Livingston County residents flooded to the poll booths to elect their local representatives on Tuesday Nov. 5. After months of campaigning and a contentious primary election, Sheriff’s Office Investigator Tom Dougherty defeated Undersheriff Jim Szczesniak for the office of Livingston County sheriff.
Republican candidates Patti LaVigne and Robert Irwin also landed the two available spots on the Geneseo Town Council, beating Democrat candidate John Zmich.
The path leading to Tuesday’s victory was not a smooth one, especially for the candidates for sheriff. Dougherty announced his candidacy in December 2012 and Szczesniak in February 2013, but both men had campaigned tirelessly from June 2013 to election night.
As sheriff, Dougherty said he plans to implement the closest car concept, meaning that, when the police are called in, the closest police car in the area will respond to the call, regardless of whether it’s a county or state patrol car. According to Dougherty, this will “increase public safety, increase better response times and be more fiscally responsible with the taxpayers’ money.”
In outlining his qualifications for the position, Dougherty described himself as a “positive person that leads by example” and stands by his conviction that “it’s much easier to lead when you have people willing to follow.”
While Szczesniak said he is disappointed by the outcome of the election, he also said he would not have changed anything about his campaign in retrospect. He said he enjoyed the opportunity to demonstrate to voters what the sheriff’s office is all about, and that his main priority now is to “see that the sheriff’s office is unified once again and to refocus on the task of public safety.”
LaVigne, who has experience on the town planning board, will be a new addition to the town council. She said she believes her background as a nurse practitioner will help her assimilate to the new position, since her already-developed skills of listening to people will apply nicely to a job on town council.
“I will work very hard to serve the people that have elected me and shown their faith to me,” LaVigne said.
LaVigne said her top priority as a council member will be to upgrade the zoning code, which has been in place since the 1970s. This system operates on the Euclidean model of keeping different aspects of the town separate, although LaVigne said that mixed development is better for fostering a community atmosphere. She said she wants to continue to foster the relationship between the village and town governments in Geneseo, as well as maintain the aspects that make Geneseo unique.
Overall, LaVigne’s goals include a desire to be an effective and accessible public figure and to offer a fresh set of eyes to the town board without bringing in any preconceived ideas.

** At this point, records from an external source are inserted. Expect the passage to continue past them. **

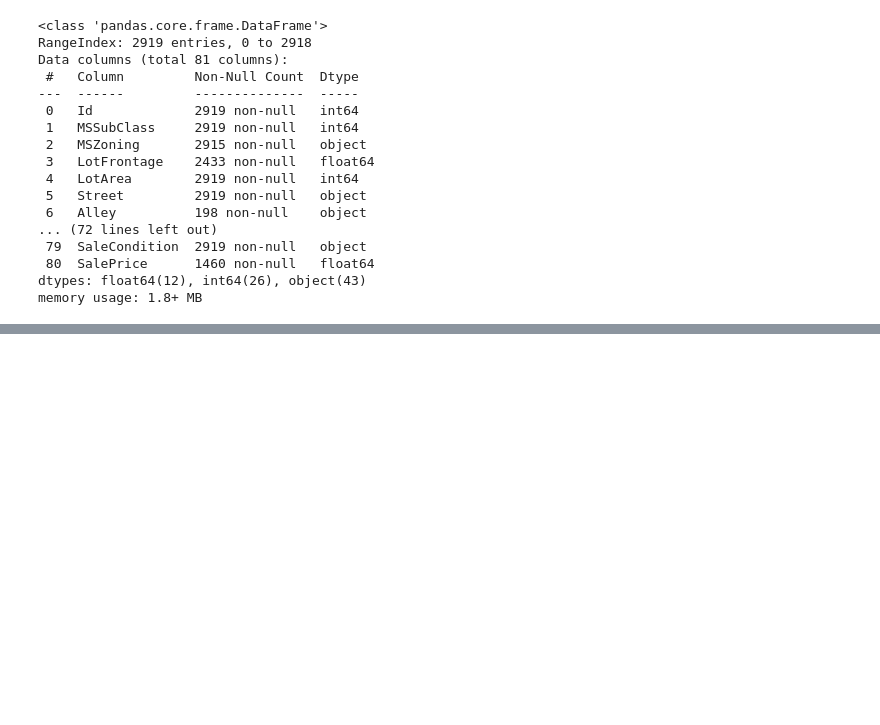
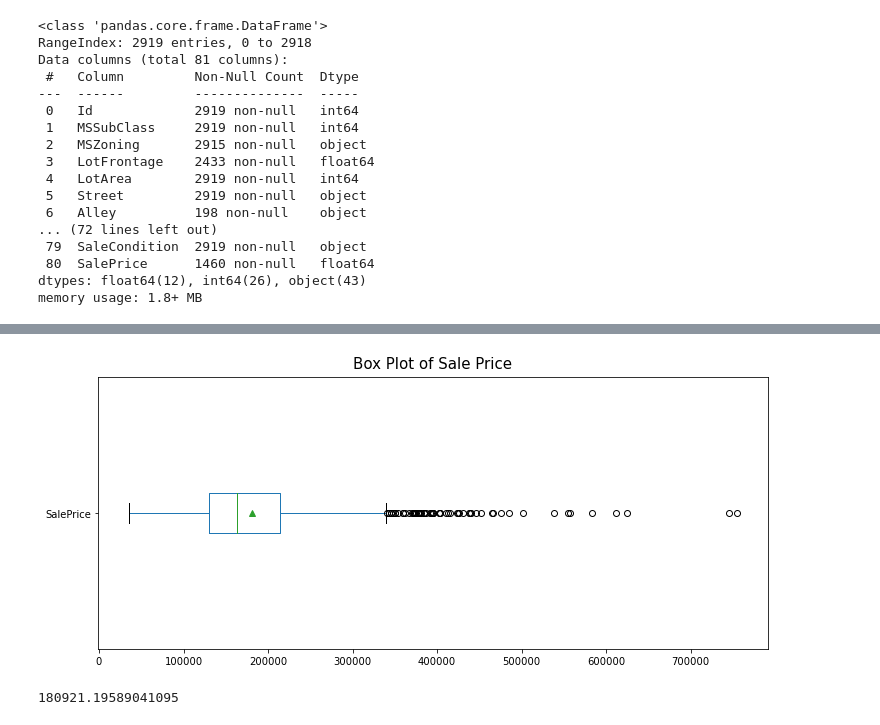
Before and after one commit to CS521-Burstein/final-project-alexmao0501, a Jupyter notebook: finalproject.ipynb, the cells around one changed output, grey strips where cells are left out. Saved outputs shown, nothing was run; the diff lists cells and outputs as text; code cells hidden in the pictures; blank space fills up the shorter version.

```diff
--- a/finalproject.ipynb
+++ b/finalproject.ipynb
@@ -80,0 +169,11 @@ memory usage: 1.8+ MB
+# %%
+box_plot_saleprice = housing.SalePrice.plot(kind='box', figsize= (12,5),vert=False, showmeans=True);
+box_plot_saleprice.set_title('Box Plot of Sale Price', fontsize=15, y=1.01);
+# %% [output]
+[figure, added]
+# %%
+#get mean sale price:
+saleprice_mean = housing.SalePrice.mean()
+saleprice_mean
+# %% [output]
+180921.19589041095
```
Also changed, not shown: parts of 29 cells of this notebook.
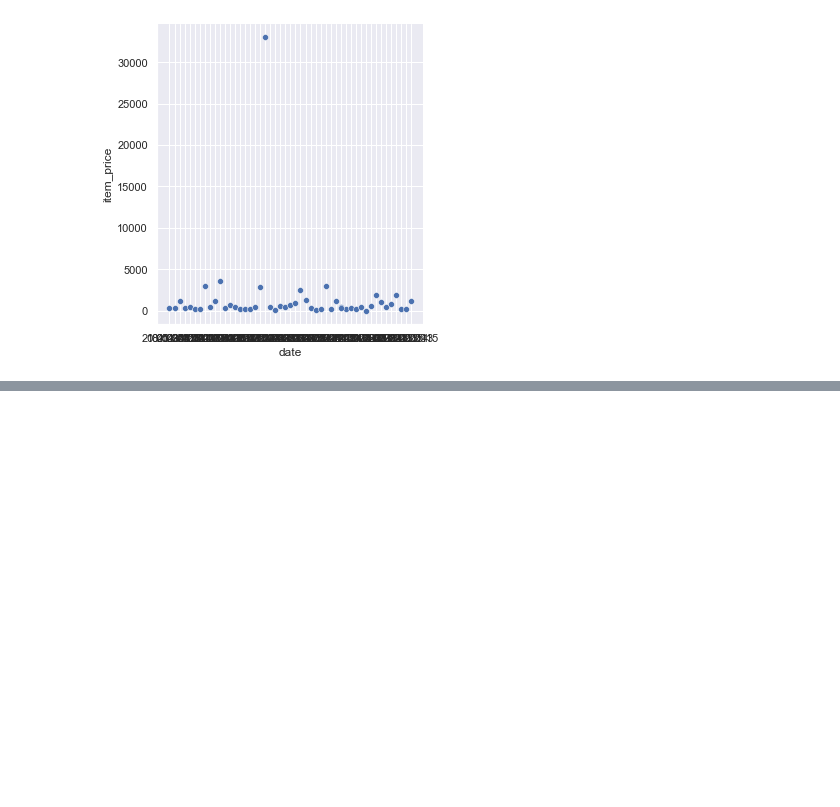
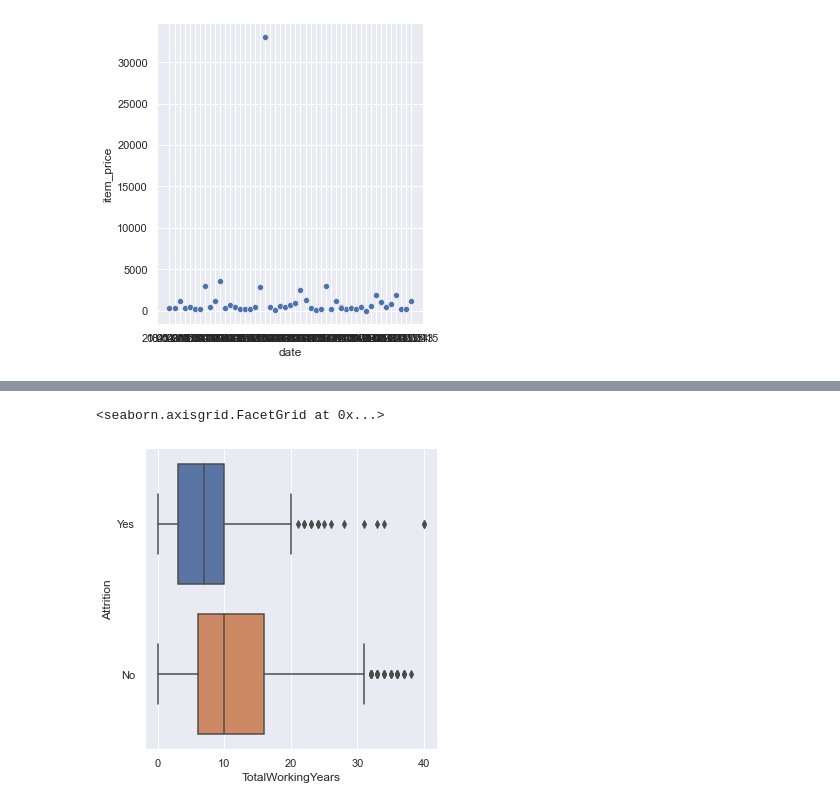
Before and after one commit to Leadersheepy/h3-hitema, a Jupyter notebook: DataVisualisationStatistiquesDescriptives.ipynb, the cells around one changed output, grey strips where cells are left out. Saved outputs shown, nothing was run; the diff lists cells and outputs as text; code cells hidden in the pictures; blank space fills up the shorter version.

```diff
--- a/DataVisualisationStatistiquesDescriptives.ipynb
+++ b/DataVisualisationStatistiquesDescriptives.ipynb
@@ -372,0 +349,5 @@ Name: Attrition, Length: 1470, dtype: int64
+# %%
+sns.catplot(y="Attrition", x="TotalWorkingYears", data=df2, kind="box")
+# %% [output]
+<seaborn.axisgrid.FacetGrid at 0x...>
+[figure, added]
```
Also changed, not shown: parts of 38 cells of this notebook, 5 other files.
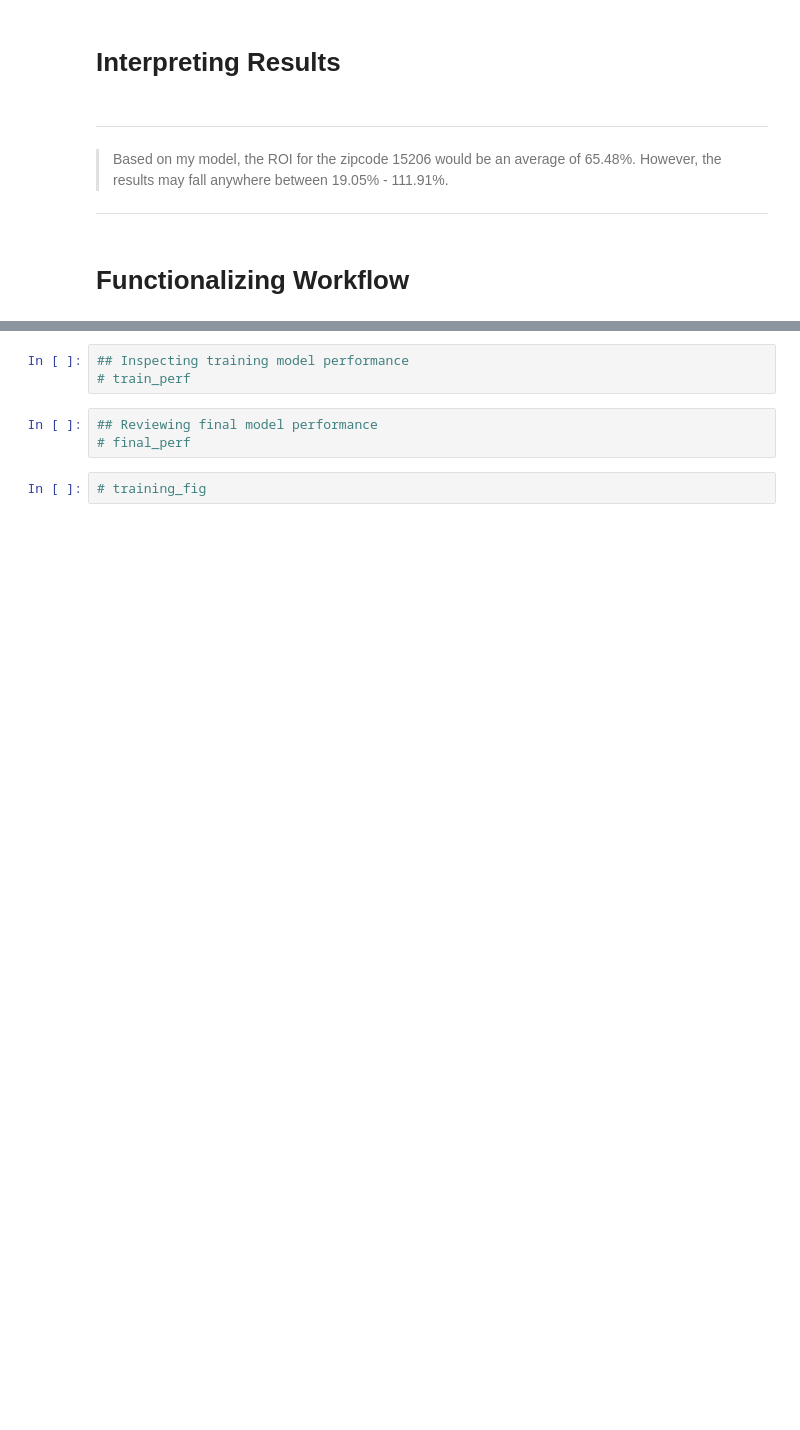
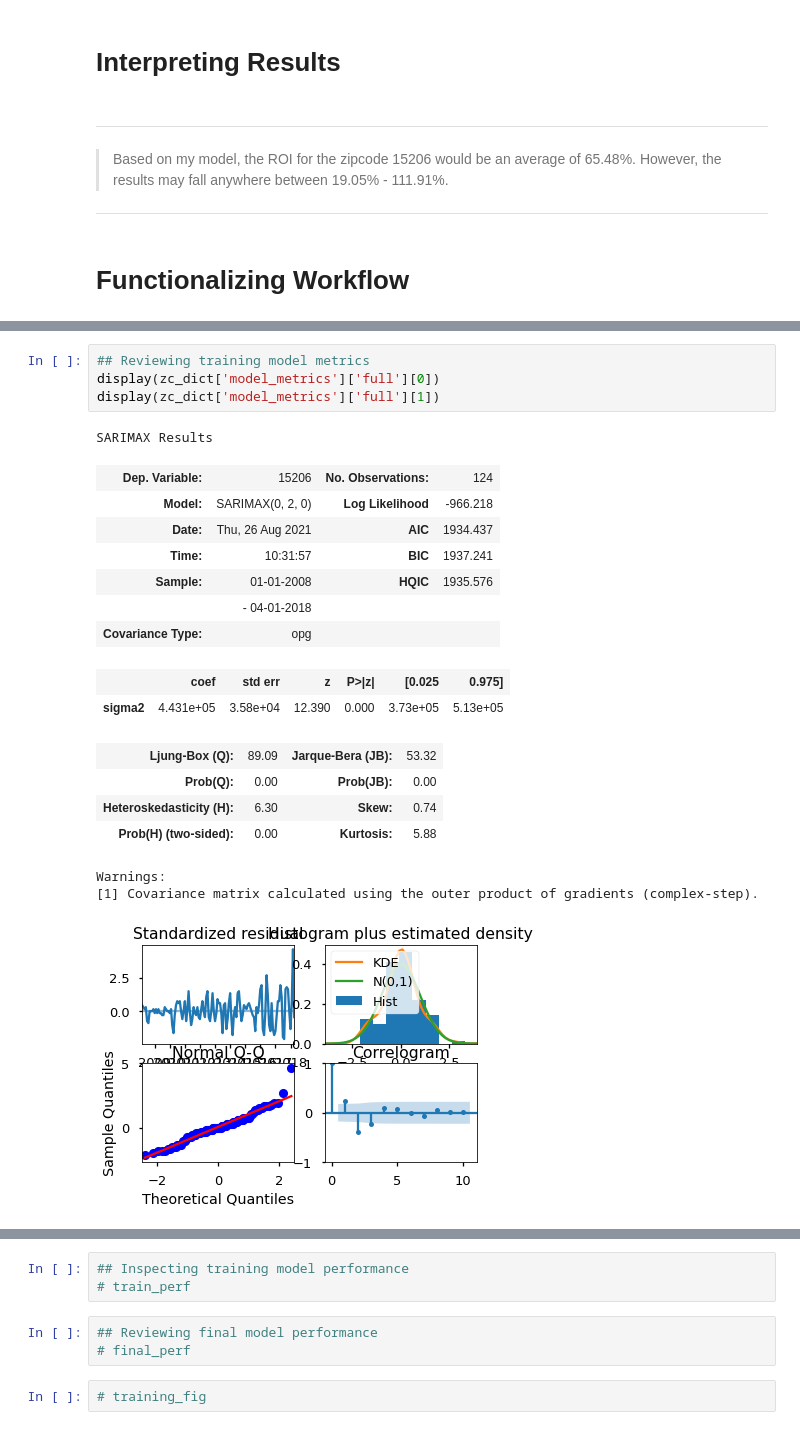
Before and after one commit to BenJMcCarty/Best_of_the_Burgh, a Jupyter notebook: workbooks/WIP_Main_Notebook.ipynb, the cells around one changed output, grey strips where cells are left out. Saved outputs shown, nothing was run; the diff lists cells and outputs as text; blank space fills up the shorter version.

```diff
--- a/workbooks/WIP_Main_Notebook.ipynb
+++ b/workbooks/WIP_Main_Notebook.ipynb
@@ -814,0 +862,22 @@ zc_dict['model_metrics']['full'][0]
+# %%
+## Reviewing training model metrics
+display(zc_dict['model_metrics']['full'][0])
+display(zc_dict['model_metrics']['full'][1])
+# %% [output]
+SARIMAX Results
+| Dep. Variable: | 15206 | No. Observations: | 124 |
+| Model: | SARIMAX(0, 2, 0) | Log Likelihood | -966.218 |
+| Date: | Thu, 26 Aug 2021 | AIC | 1934.437 |
+| Time: | 10:31:57 | BIC | 1937.241 |
+| Sample: | 01-01-2008 | HQIC | 1935.576 |
+|  | - 04-01-2018 |  |  |
+| Covariance Type: | opg |  |  |
+|  | coef | std err | z | P>|z| | [0.025 | 0.975] |
+| sigma2 | 4.431e+05 | 3.58e+04 | 12.390 | 0.000 | 3.73e+05 | 5.13e+05 |
+| Ljung-Box (Q): | 89.09 | Jarque-Bera (JB): | 53.32 |
+| Prob(Q): | 0.00 | Prob(JB): | 0.00 |
+| Heteroskedasticity (H): | 6.30 | Skew: | 0.74 |
+| Prob(H) (two-sided): | 0.00 | Kurtosis: | 5.88 |
+Warnings:
+[1] Covariance matrix calculated using the outer product of gradients (complex-step).
+[figure, added]
```
Also changed, not shown: parts of 24 cells of this notebook, 1 other file.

“I hope to be available, accessible and open-minded,” LaVigne said. “If I’m going to be a change agent, then I have to walk the walk.”
In addition to the Sheriff and town council elections, state residents also voted on six pieces of proposed legislation Tuesday. Five of the six passed, including a proposal for seven new casinos in New York State, a grant for additional civil service credit to disabled veterans, a proposition to exclude from the debt expense accumulated from the construction of sewage facilities, the resolution of competing claims regarding a stretch of land in Hamilton County, and finally a proposal to allow NYCO Minerals to continue mining in Essex County. The final proposal, which increased the maximum age of judges on the Court of Appeals from 70 to 80, was the only one to fail.